-- SUPPLIED RECORDS --
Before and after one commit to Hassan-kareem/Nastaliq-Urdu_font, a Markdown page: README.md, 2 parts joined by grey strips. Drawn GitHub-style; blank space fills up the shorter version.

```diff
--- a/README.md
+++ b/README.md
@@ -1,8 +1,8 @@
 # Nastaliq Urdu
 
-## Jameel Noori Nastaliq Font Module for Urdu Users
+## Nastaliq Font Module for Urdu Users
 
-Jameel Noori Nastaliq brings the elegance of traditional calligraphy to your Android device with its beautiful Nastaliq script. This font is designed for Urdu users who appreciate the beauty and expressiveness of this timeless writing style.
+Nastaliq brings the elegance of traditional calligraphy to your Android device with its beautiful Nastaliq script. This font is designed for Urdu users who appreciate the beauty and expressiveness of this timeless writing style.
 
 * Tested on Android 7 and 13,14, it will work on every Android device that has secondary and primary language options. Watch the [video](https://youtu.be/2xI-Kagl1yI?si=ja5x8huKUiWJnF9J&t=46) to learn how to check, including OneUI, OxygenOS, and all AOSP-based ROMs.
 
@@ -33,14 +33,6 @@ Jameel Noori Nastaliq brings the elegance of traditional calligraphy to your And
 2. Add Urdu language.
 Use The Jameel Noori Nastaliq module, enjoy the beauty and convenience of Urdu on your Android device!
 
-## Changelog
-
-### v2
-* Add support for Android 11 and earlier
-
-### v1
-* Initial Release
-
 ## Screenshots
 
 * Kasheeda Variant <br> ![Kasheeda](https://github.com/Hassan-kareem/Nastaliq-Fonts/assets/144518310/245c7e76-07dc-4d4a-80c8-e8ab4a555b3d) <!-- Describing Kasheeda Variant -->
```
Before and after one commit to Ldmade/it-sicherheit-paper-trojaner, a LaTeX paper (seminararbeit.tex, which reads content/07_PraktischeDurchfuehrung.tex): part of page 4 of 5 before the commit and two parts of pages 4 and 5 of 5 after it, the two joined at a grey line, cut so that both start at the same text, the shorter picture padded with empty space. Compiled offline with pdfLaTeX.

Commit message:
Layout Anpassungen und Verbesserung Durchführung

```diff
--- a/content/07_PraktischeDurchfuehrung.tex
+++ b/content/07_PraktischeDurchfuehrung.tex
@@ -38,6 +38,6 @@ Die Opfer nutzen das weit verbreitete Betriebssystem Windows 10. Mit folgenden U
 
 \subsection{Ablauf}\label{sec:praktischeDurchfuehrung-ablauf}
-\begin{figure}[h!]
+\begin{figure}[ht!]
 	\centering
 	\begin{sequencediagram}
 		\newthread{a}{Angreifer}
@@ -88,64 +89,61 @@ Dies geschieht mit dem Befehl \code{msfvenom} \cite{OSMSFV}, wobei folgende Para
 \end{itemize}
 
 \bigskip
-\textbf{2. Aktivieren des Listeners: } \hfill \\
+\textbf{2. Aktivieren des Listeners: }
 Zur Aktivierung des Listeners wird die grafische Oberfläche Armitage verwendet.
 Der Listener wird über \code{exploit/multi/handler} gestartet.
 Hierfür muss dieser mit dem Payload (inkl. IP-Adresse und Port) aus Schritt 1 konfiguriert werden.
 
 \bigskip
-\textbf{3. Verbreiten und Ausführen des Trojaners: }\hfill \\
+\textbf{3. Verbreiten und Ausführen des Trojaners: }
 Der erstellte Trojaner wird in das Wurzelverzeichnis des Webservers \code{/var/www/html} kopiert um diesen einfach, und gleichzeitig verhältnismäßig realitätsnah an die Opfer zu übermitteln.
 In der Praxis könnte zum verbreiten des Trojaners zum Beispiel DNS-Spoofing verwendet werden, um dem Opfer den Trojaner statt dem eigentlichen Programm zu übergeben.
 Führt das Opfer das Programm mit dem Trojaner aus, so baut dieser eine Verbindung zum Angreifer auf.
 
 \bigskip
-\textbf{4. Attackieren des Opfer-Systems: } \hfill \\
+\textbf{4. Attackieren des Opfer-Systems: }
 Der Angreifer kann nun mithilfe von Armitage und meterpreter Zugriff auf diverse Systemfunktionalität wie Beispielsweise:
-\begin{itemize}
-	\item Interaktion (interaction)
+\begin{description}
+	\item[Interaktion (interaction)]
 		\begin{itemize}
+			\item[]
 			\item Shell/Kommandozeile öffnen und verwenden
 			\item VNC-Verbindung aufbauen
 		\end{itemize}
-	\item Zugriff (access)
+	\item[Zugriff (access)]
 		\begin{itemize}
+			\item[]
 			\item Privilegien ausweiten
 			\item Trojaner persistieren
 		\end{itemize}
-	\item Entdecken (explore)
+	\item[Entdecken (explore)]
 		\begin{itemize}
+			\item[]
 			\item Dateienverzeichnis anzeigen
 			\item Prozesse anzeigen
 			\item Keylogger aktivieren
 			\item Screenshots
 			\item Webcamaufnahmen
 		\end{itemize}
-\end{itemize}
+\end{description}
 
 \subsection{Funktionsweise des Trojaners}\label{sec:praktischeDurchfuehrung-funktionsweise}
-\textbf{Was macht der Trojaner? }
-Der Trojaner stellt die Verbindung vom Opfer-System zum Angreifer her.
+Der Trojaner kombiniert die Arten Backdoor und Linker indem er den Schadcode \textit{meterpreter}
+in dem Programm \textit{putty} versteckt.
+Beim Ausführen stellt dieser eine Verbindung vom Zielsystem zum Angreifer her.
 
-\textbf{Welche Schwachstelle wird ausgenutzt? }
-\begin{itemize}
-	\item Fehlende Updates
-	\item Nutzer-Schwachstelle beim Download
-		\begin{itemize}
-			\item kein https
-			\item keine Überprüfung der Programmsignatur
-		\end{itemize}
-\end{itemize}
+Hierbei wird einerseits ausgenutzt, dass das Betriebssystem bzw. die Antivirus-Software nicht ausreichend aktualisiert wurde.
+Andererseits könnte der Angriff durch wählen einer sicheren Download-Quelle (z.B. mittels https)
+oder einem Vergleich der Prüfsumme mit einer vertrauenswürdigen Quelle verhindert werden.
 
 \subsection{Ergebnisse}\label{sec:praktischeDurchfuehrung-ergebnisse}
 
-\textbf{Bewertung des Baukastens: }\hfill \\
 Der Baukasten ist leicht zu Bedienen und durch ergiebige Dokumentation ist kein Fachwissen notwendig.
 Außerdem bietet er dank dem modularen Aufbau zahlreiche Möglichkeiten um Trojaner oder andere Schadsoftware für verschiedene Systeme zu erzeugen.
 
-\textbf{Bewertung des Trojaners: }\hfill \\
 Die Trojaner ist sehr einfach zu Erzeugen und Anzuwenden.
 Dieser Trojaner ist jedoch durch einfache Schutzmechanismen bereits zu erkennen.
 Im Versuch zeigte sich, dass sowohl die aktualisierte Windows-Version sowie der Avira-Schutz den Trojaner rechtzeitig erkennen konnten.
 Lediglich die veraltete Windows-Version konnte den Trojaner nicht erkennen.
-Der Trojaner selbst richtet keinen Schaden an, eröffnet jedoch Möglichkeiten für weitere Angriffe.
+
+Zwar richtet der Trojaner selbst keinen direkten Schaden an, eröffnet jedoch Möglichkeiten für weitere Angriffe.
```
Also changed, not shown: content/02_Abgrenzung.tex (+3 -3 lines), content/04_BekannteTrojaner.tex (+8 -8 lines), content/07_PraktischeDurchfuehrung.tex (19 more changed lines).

-- WORK ORDER --
Your job is to copy out every line from the records above that has the word "content".

-- ANSWER BELOW --
Before and after one commit to Ldmade/it-sicherheit-paper-trojaner, a LaTeX paper (seminararbeit.tex, which reads content/07_PraktischeDurchfuehrung.tex): part of page 4 of 5 before the commit and two parts of pages 4 and 5 of 5 after it, the two joined at a grey line, cut so that both start at the same text, the shorter picture padded with empty space. Compiled offline with pdfLaTeX.
--- a/content/07_PraktischeDurchfuehrung.tex
+++ b/content/07_PraktischeDurchfuehrung.tex
Also changed, not shown: content/02_Abgrenzung.tex (+3 -3 lines), content/04_BekannteTrojaner.tex (+8 -8 lines), content/07_PraktischeDurchfuehrung.tex (19 more changed lines).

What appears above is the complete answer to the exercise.